A run-down former tram depot built a century ago could be reborn as a restaurant and banqueting hall creating 50 new jobs in one of Birmingham's most diverse wards.
New plans have been lodged to renovate the old depot and build a three-storey car park in Highgate Road, Sparkbrook, and inject life into the derelict building which has been vacant for several years and fallen into a state of disrepair.
The restaurant would be housed on the ground floor and conference and banqueting on the first floor of the building which was once the home Euro Packaging, now based in Yardley.
Solihull-based architecture firm Made has designed the scheme and submitted the plans on behalf of an unnamed private client.
Writing in a design statement, Made said: "The development would form the crucial link between Ladypool Road and Stoney Lane and further to Stratford Road.
"The three main retail centres lack unity and connection, separated by a group of derelict buildings, some vacant and others falling into disrepair.
"The tram depot, along with the existing development taking place, aims to provide legibility and an integrated accessibility that encourages movement between the centres."
The former depot, which opened in 1913, is now partially roofed and, while not listed, Made said it felt the building possessed "inherent architectural qualities" which would be a great loss should it be allowed to fall into further disrepair.
It said the aim of the development was to use as much of the existing building as possible and restore and celebrate its qualities however a new roof with lights would be installed.
"As such, the aspiration of this project remains to deliver a unified scheme that will boast the highest standards in architecture, design and sustainability," the statement added.
Two previous developments have been approved for the site.
In 2007, a project was granted permission to create a mixed-use development comprising a banqueting hall, restaurant, food court, retails units and chef training school.

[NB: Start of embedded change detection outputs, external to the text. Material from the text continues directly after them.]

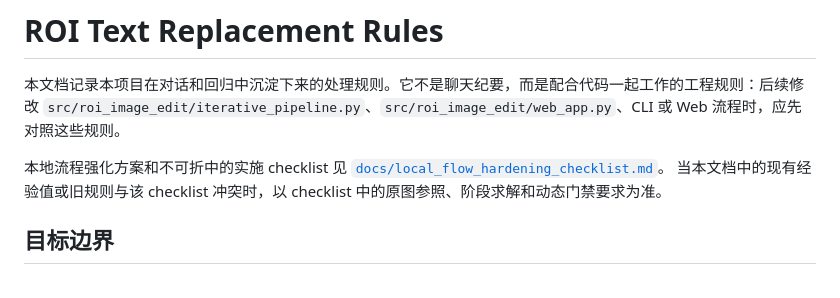
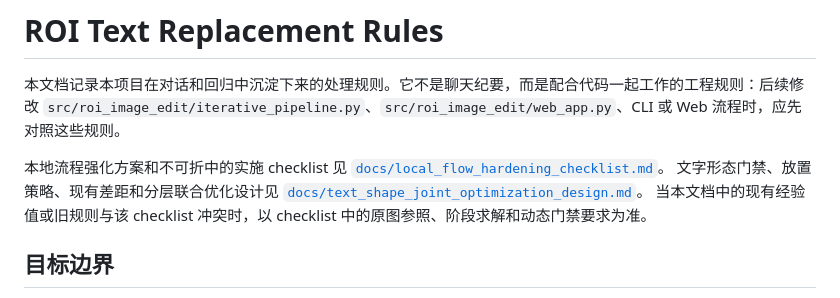
Before and after one commit to simonjiao/image_roi_edit, a Markdown page: docs/roi_text_replacement_rules.md, the part around the change. Drawn GitHub-style.

```diff
--- a/docs/roi_text_replacement_rules.md
+++ b/docs/roi_text_replacement_rules.md
@@ -4,6 +4,8 @@
 
 本地流程强化方案和不可折中的实施 checklist 见
 [`docs/local_flow_hardening_checklist.md`](local_flow_hardening_checklist.md)。
+文字形态门禁、放置策略、现有差距和分层联合优化设计见
+[`docs/text_shape_joint_optimization_design.md`](text_shape_joint_optimization_design.md)。
 当本文档中的现有经验值或旧规则与该 checklist 冲突时，以 checklist 中的原图参照、阶段求解和动态门禁要求为准。
 
 ## 目标边界
```
Also changed, not shown: docs/local_flow_hardening_checklist.md (+3 -0 lines), docs/text_shape_joint_optimization_design.md (added, +344 -0 lines).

And in 2012, another scheme designed by Made was bought forward to build 17 retail units, 28 market stalls, a health and beauty salon and five food outlets.
Made concluded: "The balanced mix of uses will serve the development and the neighbouring community with much-needed employment with services and entertainment. It would further attract more and niche businesses to the area.
"This would result in the increased number of visitors, a number that has been diminishing of late (and) encourage more trade and introduce more wealth into the area and help the community to find their own way out of deprivation.
"Once there are increasing numbers of visitors from across the city and the country, there will be an opportunity to truly promote the area to even the international market.
"Adding to the new vision of Birmingham and what the city has to offer - a celebration of its wards and people and not just the city centre."